The nation’s top intelligence official drew sharp criticism from Capitol Hill and government watchdog groups Thursday for disclosing previously classified details about the Bush administration’s warrantless wiretapping program.
In a newspaper interview last week, Director of National Intelligence J. Michael McConnell provided new details on the scope of the espionage program, saying that fewer than 100 people in the United States were under surveillance by the National Security Agency at any time, compared with thousands overseas.
He also disclosed details about a previously secret decision by a special intelligence court that ruled that the program was in violation of U.S. law. The deliberations of the court are generally classified.
The disclosures stunned members of Congress. They were not allowed to discuss those details publicly during an intense debate this month on legislation sought by McConnell that granted the government significant new powers to eavesdrop on e-mails and phone calls that pass into or through data networks in the United States.
“I’m shocked,” said Rep. Jane Harman (D-Venice), chairwoman of an intelligence panel on the House Committee on Homeland Security. “It is stunning to me to read that he has decided to share these details with a small-town newspaper.”
Harman said the numbers that McConnell disclosed regarding the number of people inside the United States who were targets of NSA’s electronic eavesdropping “were so far as I knew as highly classified as any aspect of that program.”
McConnell’s comments came during an interview with the El Paso Times while he was in that city last week to appear at a conference on border security. His remarks also drew criticism from the American Civil Liberties Union, which has challenged the legality of the spying program and fought in court to compel the Bush administration to disclose more details about it.
“If this ostensibly sensitive information can be released now, why could it not be released two months ago, when the public and Congress desperately needed it?” asked Jameel Jaffer, director of the ACLU’s national security project. “This administration has a history of selectively releasing classified information in order to further its political goals.”
A spokesman for McConnell declined to comment. As the nation’s top intelligence official, McConnell has authority to declassify material and would not face any legal consequence for the disclosures.
Nevertheless, other U.S. intelligence and congressional officials said they were perplexed by the director’s decision to provide so much detail about a program once held in such secrecy that only a handful in Congress were briefed on it.
Officials said it was unclear whether McConnell’s disclosures were part of a deliberate attempt to defend the program and his efforts to lobby members of Congress to pass new legislation expanding it. Democrats have complained that they were pressured into a hasty rewrite of landmark espionage laws, and the issue is expected to be revisited when Congress reconvenes next month.

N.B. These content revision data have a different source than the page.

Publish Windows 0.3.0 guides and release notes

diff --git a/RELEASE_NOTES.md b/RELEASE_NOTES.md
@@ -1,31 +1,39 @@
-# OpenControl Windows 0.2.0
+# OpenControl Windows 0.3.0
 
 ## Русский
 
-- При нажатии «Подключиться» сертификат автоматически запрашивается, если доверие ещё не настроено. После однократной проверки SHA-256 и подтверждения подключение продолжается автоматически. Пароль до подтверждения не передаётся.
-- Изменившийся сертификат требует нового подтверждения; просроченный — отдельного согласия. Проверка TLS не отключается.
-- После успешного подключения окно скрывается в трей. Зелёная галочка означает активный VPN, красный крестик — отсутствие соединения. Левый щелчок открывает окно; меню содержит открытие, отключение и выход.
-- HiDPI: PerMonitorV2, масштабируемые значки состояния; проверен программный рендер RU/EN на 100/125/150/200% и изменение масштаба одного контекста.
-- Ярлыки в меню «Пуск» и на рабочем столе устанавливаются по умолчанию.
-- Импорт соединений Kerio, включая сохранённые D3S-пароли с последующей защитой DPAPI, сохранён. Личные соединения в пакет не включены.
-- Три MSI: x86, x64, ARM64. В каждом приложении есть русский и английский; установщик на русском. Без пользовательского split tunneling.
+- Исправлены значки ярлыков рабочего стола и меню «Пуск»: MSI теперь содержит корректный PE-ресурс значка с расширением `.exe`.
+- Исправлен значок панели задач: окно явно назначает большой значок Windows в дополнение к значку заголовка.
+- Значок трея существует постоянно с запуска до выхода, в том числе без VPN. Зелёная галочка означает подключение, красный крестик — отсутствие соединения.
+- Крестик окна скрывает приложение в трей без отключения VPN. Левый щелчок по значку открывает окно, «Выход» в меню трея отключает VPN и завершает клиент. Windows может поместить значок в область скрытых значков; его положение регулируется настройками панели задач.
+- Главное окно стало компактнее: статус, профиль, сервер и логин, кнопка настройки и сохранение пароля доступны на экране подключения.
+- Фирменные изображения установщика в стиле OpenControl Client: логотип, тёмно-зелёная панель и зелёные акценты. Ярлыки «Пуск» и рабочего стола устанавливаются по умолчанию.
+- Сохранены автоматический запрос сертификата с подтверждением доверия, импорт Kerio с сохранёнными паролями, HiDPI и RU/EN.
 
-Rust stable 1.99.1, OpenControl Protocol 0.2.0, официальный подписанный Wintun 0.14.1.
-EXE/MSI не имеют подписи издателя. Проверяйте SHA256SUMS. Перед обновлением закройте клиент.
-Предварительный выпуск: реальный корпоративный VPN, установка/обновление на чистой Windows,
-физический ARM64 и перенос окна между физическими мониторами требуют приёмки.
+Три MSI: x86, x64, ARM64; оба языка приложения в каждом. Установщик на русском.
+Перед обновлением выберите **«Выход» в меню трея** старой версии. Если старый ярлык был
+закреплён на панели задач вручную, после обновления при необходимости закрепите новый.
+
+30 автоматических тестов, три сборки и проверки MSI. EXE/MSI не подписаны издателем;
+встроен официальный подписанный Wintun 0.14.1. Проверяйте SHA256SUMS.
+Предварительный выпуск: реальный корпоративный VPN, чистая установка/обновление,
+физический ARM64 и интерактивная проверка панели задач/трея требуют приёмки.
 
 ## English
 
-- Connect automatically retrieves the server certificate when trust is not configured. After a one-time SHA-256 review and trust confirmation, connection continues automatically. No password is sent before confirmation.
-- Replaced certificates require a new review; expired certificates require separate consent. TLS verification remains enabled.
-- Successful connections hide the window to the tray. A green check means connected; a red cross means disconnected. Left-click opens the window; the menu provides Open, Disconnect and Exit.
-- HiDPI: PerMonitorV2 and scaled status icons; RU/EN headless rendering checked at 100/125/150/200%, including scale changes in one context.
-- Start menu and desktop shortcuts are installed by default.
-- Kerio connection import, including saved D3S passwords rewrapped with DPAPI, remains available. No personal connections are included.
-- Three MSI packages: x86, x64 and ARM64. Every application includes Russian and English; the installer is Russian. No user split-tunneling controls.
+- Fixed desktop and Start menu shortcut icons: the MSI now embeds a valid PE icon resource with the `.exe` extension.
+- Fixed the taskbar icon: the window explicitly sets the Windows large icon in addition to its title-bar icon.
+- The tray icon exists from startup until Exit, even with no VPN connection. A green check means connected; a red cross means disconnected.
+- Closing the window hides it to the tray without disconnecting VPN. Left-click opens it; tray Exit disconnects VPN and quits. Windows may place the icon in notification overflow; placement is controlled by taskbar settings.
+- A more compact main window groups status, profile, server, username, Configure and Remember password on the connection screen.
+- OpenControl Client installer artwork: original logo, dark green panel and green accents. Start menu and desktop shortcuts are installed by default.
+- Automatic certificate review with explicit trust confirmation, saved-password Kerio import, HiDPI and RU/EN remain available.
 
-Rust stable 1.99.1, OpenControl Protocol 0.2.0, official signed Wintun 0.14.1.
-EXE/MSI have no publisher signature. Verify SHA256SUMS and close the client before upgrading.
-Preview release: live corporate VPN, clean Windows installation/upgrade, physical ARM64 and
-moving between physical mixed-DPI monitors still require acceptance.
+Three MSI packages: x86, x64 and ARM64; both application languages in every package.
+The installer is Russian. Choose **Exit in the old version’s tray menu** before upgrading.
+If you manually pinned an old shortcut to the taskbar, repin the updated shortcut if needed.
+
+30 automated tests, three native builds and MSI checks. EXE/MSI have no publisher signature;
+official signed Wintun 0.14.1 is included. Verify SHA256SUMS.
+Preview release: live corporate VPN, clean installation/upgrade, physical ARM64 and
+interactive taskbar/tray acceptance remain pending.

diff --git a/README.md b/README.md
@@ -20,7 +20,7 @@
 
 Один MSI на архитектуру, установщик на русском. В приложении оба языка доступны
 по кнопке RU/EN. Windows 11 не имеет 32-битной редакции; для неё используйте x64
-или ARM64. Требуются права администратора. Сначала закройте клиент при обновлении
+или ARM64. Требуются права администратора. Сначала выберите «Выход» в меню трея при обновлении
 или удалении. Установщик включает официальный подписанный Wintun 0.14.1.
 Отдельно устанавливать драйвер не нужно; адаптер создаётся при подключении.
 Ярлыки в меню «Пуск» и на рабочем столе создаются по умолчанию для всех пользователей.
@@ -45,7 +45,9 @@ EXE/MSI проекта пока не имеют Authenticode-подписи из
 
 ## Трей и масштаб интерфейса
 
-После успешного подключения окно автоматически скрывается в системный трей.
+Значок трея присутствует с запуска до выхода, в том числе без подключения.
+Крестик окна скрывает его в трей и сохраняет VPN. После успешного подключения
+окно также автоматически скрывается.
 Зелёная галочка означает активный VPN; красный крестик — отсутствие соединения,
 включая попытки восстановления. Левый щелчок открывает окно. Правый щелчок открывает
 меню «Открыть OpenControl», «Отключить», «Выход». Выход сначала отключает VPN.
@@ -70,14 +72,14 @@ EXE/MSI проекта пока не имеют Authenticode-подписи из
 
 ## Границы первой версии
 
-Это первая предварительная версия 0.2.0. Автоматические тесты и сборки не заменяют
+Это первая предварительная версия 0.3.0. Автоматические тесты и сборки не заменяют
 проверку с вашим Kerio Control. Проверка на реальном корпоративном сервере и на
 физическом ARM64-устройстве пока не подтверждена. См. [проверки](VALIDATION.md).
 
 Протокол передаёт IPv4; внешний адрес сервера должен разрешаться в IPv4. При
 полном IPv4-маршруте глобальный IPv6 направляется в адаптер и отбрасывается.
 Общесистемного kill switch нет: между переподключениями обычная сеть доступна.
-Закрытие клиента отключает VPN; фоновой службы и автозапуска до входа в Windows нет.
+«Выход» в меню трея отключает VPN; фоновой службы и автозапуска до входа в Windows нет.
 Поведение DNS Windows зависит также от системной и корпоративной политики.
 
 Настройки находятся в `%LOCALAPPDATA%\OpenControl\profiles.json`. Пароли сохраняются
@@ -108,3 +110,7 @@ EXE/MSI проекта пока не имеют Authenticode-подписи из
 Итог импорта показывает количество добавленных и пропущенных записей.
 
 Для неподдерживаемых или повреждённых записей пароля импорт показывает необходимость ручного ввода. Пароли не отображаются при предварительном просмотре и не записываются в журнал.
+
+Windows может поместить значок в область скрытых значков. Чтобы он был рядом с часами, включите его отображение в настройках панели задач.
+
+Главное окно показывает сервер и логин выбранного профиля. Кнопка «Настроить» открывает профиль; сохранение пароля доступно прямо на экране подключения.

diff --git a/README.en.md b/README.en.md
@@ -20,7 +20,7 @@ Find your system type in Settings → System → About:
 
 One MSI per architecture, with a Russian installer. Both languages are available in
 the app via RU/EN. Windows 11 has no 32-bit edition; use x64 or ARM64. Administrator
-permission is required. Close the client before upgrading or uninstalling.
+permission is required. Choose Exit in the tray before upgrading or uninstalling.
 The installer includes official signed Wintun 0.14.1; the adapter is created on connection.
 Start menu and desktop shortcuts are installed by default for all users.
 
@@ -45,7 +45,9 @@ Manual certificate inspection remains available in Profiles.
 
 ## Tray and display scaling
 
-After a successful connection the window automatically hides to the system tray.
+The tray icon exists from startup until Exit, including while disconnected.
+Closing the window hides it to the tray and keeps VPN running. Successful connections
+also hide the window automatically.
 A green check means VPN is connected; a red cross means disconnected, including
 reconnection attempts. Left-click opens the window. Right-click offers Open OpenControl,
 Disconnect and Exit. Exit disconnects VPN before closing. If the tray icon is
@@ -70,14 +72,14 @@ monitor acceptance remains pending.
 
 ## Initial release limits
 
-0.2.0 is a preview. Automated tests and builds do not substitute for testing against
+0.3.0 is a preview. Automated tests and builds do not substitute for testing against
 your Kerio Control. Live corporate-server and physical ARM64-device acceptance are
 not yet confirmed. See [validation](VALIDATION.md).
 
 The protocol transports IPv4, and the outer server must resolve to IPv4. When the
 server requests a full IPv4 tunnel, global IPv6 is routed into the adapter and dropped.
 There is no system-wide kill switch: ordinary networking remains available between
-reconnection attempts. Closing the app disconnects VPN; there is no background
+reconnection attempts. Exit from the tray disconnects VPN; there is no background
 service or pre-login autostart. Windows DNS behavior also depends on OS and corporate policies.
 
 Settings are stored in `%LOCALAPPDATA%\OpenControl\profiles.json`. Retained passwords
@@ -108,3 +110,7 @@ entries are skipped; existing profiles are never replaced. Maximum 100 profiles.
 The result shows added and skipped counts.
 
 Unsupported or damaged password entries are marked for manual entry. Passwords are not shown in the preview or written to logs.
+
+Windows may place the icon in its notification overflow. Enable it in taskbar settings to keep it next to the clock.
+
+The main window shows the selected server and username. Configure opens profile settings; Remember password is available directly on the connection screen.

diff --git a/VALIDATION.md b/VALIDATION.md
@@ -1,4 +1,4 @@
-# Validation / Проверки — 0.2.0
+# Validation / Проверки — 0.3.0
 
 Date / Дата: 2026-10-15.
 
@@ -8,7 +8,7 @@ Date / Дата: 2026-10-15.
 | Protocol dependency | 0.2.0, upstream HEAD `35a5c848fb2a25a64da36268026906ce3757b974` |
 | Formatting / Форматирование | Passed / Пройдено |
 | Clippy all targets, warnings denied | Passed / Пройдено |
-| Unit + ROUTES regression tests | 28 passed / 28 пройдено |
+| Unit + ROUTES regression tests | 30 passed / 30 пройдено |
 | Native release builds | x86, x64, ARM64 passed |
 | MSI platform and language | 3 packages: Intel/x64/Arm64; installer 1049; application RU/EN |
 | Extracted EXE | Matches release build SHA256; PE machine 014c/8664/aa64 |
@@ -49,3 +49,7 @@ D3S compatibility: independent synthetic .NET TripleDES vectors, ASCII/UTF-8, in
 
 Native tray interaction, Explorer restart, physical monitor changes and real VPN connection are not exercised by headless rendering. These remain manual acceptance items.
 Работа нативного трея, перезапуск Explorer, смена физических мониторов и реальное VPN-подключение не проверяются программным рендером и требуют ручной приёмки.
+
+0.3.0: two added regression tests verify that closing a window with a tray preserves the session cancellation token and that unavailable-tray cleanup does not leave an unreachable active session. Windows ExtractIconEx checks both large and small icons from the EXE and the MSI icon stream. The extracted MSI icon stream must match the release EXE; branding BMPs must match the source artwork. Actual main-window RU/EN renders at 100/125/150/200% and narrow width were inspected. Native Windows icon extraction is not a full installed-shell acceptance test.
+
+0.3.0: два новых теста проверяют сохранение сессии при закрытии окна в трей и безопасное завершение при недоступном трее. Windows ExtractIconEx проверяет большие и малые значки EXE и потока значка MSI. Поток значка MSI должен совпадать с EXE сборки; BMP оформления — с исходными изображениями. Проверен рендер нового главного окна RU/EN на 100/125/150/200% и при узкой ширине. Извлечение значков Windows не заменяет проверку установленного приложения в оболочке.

Describing the scope of the eavesdropping program, McConnell said the number of targets inside the United States was “100 or less. And then the foreign side, it’s in the thousands.”
In disclosing its magnitude, McConnell may have been aiming to counter critics who contend that the government is engaged in widespread spying on Americans. “We’ve got a lot of territory to make up with people believing that we’re doing things we’re not doing,” McConnell said in the interview.
Other officials said McConnell might simply have slipped in an interview with a local newspaper. The Associated Press reported that after the interview, McConnell asked the El Paso newspaper to consider whether publishing the details he disclosed would be harmful.
In the interview, McConnell discussed in broad terms how spy agencies access U.S. telecommunications networks to pluck e-mails and phone calls of suspected terrorists and other international surveillance targets.
“There’s a sense that we’re doing massive data mining,” McConnell said, according to a transcript released by the El Paso newspaper. “In fact, what we’re doing is surgical. A telephone number is surgical. So, if you know what number, you can select it out.”